MATERIAL FOR THE TASK

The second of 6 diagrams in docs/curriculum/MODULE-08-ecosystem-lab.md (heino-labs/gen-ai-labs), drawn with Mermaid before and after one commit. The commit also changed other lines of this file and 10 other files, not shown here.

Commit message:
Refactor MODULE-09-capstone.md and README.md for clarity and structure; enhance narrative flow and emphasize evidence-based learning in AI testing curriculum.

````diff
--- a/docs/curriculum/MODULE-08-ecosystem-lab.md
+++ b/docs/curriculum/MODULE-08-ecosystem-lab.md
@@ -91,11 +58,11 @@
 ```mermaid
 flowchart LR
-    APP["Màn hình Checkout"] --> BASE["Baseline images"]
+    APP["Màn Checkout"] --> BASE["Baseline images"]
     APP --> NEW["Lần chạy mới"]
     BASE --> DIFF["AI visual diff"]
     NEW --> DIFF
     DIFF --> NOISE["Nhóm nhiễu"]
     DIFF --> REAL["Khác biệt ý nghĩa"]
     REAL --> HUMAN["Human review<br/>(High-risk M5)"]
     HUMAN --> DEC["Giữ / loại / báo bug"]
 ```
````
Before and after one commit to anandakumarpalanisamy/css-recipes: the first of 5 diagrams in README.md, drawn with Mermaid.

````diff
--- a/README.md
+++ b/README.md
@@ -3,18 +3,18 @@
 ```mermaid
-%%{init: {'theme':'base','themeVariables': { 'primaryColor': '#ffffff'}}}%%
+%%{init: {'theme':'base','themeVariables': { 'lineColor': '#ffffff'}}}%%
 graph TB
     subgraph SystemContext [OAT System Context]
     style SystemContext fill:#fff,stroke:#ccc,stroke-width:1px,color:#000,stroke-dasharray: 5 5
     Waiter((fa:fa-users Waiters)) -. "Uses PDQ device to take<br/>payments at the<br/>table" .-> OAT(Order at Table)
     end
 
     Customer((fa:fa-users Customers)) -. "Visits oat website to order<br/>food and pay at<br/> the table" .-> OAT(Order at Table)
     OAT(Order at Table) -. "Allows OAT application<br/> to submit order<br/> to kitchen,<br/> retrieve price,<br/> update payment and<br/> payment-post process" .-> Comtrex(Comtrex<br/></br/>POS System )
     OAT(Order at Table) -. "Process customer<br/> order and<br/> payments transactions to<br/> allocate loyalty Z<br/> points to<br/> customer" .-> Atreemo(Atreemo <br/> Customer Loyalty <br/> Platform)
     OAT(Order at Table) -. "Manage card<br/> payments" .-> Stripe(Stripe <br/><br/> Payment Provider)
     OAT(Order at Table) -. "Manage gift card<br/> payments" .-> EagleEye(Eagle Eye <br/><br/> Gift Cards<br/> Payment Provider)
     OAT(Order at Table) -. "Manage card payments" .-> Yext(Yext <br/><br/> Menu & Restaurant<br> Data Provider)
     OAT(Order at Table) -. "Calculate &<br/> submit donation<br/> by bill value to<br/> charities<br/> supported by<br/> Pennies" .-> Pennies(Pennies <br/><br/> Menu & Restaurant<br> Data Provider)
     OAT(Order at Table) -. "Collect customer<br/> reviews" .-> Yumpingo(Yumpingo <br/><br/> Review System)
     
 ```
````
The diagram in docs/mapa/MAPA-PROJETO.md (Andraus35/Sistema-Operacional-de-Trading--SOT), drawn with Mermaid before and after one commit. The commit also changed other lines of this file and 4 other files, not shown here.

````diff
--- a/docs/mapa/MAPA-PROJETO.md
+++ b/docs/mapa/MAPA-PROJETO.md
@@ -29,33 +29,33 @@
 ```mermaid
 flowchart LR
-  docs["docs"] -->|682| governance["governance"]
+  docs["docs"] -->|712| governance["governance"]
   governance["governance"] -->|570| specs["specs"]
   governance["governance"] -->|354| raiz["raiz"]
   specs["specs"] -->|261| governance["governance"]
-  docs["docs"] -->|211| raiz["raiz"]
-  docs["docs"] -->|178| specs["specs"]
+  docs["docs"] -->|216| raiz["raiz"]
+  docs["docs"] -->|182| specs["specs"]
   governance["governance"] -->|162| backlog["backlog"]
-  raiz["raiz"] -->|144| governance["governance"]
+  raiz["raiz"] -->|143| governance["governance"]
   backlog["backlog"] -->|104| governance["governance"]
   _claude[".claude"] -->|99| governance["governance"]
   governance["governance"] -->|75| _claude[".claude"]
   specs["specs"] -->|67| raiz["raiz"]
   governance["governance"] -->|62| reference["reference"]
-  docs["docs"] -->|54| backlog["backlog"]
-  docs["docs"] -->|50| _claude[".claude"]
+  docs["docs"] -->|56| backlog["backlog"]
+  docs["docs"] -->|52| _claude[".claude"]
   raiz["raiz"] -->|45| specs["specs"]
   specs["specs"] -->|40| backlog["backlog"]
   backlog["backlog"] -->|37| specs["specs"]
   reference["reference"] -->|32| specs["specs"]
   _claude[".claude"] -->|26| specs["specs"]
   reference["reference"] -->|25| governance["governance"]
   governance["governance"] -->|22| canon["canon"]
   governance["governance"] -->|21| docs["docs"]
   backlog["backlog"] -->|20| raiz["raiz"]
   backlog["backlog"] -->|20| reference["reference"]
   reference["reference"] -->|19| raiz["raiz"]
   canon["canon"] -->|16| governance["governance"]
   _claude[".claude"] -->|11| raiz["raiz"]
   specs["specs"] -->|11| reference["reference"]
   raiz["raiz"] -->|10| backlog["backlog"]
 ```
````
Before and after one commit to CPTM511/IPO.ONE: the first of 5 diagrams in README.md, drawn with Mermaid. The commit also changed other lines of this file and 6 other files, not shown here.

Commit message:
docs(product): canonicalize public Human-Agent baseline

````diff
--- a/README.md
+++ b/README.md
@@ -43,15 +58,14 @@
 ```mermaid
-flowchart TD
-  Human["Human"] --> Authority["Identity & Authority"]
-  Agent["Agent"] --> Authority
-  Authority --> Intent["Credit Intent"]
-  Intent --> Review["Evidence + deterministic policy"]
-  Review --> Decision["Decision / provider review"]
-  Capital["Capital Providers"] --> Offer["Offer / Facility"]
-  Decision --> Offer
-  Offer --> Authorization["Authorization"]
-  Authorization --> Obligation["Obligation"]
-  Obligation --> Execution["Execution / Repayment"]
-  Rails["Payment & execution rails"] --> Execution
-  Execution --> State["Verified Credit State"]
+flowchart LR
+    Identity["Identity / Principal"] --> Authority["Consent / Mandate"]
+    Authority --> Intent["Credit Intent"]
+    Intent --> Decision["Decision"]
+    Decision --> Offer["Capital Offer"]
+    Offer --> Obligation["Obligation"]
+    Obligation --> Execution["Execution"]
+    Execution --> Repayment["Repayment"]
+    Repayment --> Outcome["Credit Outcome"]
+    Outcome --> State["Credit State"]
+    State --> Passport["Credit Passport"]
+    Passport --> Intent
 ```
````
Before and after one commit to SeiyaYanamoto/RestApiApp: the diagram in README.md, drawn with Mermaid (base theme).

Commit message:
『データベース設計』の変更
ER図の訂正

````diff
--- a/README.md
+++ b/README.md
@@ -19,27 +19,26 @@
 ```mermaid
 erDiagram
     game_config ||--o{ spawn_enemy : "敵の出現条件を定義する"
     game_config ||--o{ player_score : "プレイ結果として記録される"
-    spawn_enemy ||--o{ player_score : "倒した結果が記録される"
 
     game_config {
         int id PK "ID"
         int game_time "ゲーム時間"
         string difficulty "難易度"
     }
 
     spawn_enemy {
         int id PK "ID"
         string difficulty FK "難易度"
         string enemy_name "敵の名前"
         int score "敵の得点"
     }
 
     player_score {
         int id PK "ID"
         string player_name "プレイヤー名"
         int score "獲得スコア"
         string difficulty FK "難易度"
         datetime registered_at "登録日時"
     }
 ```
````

WHAT YOU ARE ASKED TO DO
Reproduce all of the listing, exactly as given.

TASK RESPONSE
The second of 6 diagrams in docs/curriculum/MODULE-08-ecosystem-lab.md (heino-labs/gen-ai-labs), drawn with Mermaid before and after one commit. The commit also changed other lines of this file and 10 other files, not shown here.

Commit message:
Refactor MODULE-09-capstone.md and README.md for clarity and structure; enhance narrative flow and emphasize evidence-based learning in AI testing curriculum.

````diff
--- a/docs/curriculum/MODULE-08-ecosystem-lab.md
+++ b/docs/curriculum/MODULE-08-ecosystem-lab.md
@@ -91,11 +58,11 @@
 ```mermaid
 flowchart LR
-    APP["Màn hình Checkout"] --> BASE["Baseline images"]
+    APP["Màn Checkout"] --> BASE["Baseline images"]
     APP --> NEW["Lần chạy mới"]
     BASE --> DIFF["AI visual diff"]
     NEW --> DIFF
     DIFF --> NOISE["Nhóm nhiễu"]
     DIFF --> REAL["Khác biệt ý nghĩa"]
     REAL --> HUMAN["Human review<br/>(High-risk M5)"]
     HUMAN --> DEC["Giữ / loại / báo bug"]
 ```
````
Before and after one commit to anandakumarpalanisamy/css-recipes: the first of 5 diagrams in README.md, drawn with Mermaid.

````diff
--- a/README.md
+++ b/README.md
@@ -3,18 +3,18 @@
 ```mermaid
-%%{init: {'theme':'base','themeVariables': { 'primaryColor': '#ffffff'}}}%%
+%%{init: {'theme':'base','themeVariables': { 'lineColor': '#ffffff'}}}%%
 graph TB
     subgraph SystemContext [OAT System Context]
     style SystemContext fill:#fff,stroke:#ccc,stroke-width:1px,color:#000,stroke-dasharray: 5 5
     Waiter((fa:fa-users Waiters)) -. "Uses PDQ device to take<br/>payments at the<br/>table" .-> OAT(Order at Table)
     end
 
     Customer((fa:fa-users Customers)) -. "Visits oat website to order<br/>food and pay at<br/> the table" .-> OAT(Order at Table)
     OAT(Order at Table) -. "Allows OAT application<br/> to submit order<br/> to kitchen,<br/> retrieve price,<br/> update payment and<br/> payment-post process" .-> Comtrex(Comtrex<br/></br/>POS System )
     OAT(Order at Table) -. "Process customer<br/> order and<br/> payments transactions to<br/> allocate loyalty Z<br/> points to<br/> customer" .-> Atreemo(Atreemo <br/> Customer Loyalty <br/> Platform)
     OAT(Order at Table) -. "Manage card<br/> payments" .-> Stripe(Stripe <br/><br/> Payment Provider)
     OAT(Order at Table) -. "Manage gift card<br/> payments" .-> EagleEye(Eagle Eye <br/><br/> Gift Cards<br/> Payment Provider)
     OAT(Order at Table) -. "Manage card payments" .-> Yext(Yext <br/><br/> Menu & Restaurant<br> Data Provider)
     OAT(Order at Table) -. "Calculate &<br/> submit donation<br/> by bill value to<br/> charities<br/> supported by<br/> Pennies" .-> Pennies(Pennies <br/><br/> Menu & Restaurant<br> Data Provider)
     OAT(Order at Table) -. "Collect customer<br/> reviews" .-> Yumpingo(Yumpingo <br/><br/> Review System)
     
 ```
````
The diagram in docs/mapa/MAPA-PROJETO.md (Andraus35/Sistema-Operacional-de-Trading--SOT), drawn with Mermaid before and after one commit. The commit also changed other lines of this file and 4 other files, not shown here.

````diff
--- a/docs/mapa/MAPA-PROJETO.md
+++ b/docs/mapa/MAPA-PROJETO.md
@@ -29,33 +29,33 @@
 ```mermaid
 flowchart LR
-  docs["docs"] -->|682| governance["governance"]
+  docs["docs"] -->|712| governance["governance"]
   governance["governance"] -->|570| specs["specs"]
   governance["governance"] -->|354| raiz["raiz"]
   specs["specs"] -->|261| governance["governance"]
-  docs["docs"] -->|211| raiz["raiz"]
-  docs["docs"] -->|178| specs["specs"]
+  docs["docs"] -->|216| raiz["raiz"]
+  docs["docs"] -->|182| specs["specs"]
   governance["governance"] -->|162| backlog["backlog"]
-  raiz["raiz"] -->|144| governance["governance"]
+  raiz["raiz"] -->|143| governance["governance"]
   backlog["backlog"] -->|104| governance["governance"]
   _claude[".claude"] -->|99| governance["governance"]
   governance["governance"] -->|75| _claude[".claude"]
   specs["specs"] -->|67| raiz["raiz"]
   governance["governance"] -->|62| reference["reference"]
-  docs["docs"] -->|54| backlog["backlog"]
-  docs["docs"] -->|50| _claude[".claude"]
+  docs["docs"] -->|56| backlog["backlog"]
+  docs["docs"] -->|52| _claude[".claude"]
   raiz["raiz"] -->|45| specs["specs"]
   specs["specs"] -->|40| backlog["backlog"]
   backlog["backlog"] -->|37| specs["specs"]
   reference["reference"] -->|32| specs["specs"]
   _claude[".claude"] -->|26| specs["specs"]
   reference["reference"] -->|25| governance["governance"]
   governance["governance"] -->|22| canon["canon"]
   governance["governance"] -->|21| docs["docs"]
   backlog["backlog"] -->|20| raiz["raiz"]
   backlog["backlog"] -->|20| reference["reference"]
   reference["reference"] -->|19| raiz["raiz"]
   canon["canon"] -->|16| governance["governance"]
   _claude[".claude"] -->|11| raiz["raiz"]
   specs["specs"] -->|11| reference["reference"]
   raiz["raiz"] -->|10| backlog["backlog"]
 ```
````
Before and after one commit to CPTM511/IPO.ONE: the first of 5 diagrams in README.md, drawn with Mermaid. The commit also changed other lines of this file and 6 other files, not shown here.

Commit message:
docs(product): canonicalize public Human-Agent baseline

````diff
--- a/README.md
+++ b/README.md
@@ -43,15 +58,14 @@
 ```mermaid
-flowchart TD
-  Human["Human"] --> Authority["Identity & Authority"]
-  Agent["Agent"] --> Authority
-  Authority --> Intent["Credit Intent"]
-  Intent --> Review["Evidence + deterministic policy"]
-  Review --> Decision["Decision / provider review"]
-  Capital["Capital Providers"] --> Offer["Offer / Facility"]
-  Decision --> Offer
-  Offer --> Authorization["Authorization"]
-  Authorization --> Obligation["Obligation"]
-  Obligation --> Execution["Execution / Repayment"]
-  Rails["Payment & execution rails"] --> Execution
-  Execution --> State["Verified Credit State"]
+flowchart LR
+    Identity["Identity / Principal"] --> Authority["Consent / Mandate"]
+    Authority --> Intent["Credit Intent"]
+    Intent --> Decision["Decision"]
+    Decision --> Offer["Capital Offer"]
+    Offer --> Obligation["Obligation"]
+    Obligation --> Execution["Execution"]
+    Execution --> Repayment["Repayment"]
+    Repayment --> Outcome["Credit Outcome"]
+    Outcome --> State["Credit State"]
+    State --> Passport["Credit Passport"]
+    Passport --> Intent
 ```
````
Before and after one commit to SeiyaYanamoto/RestApiApp: the diagram in README.md, drawn with Mermaid (base theme).

Commit message:
『データベース設計』の変更
ER図の訂正

````diff
--- a/README.md
+++ b/README.md
@@ -19,27 +19,26 @@
 ```mermaid
 erDiagram
     game_config ||--o{ spawn_enemy : "敵の出現条件を定義する"
     game_config ||--o{ player_score : "プレイ結果として記録される"
-    spawn_enemy ||--o{ player_score : "倒した結果が記録される"
 
     game_config {
         int id PK "ID"
         int game_time "ゲーム時間"
         string difficulty "難易度"
     }
 
     spawn_enemy {
         int id PK "ID"
         string difficulty FK "難易度"
         string enemy_name "敵の名前"
         int score "敵の得点"
     }
 
     player_score {
         int id PK "ID"
         string player_name "プレイヤー名"
         int score "獲得スコア"
         string difficulty FK "難易度"
         datetime registered_at "登録日時"
     }
 ```
````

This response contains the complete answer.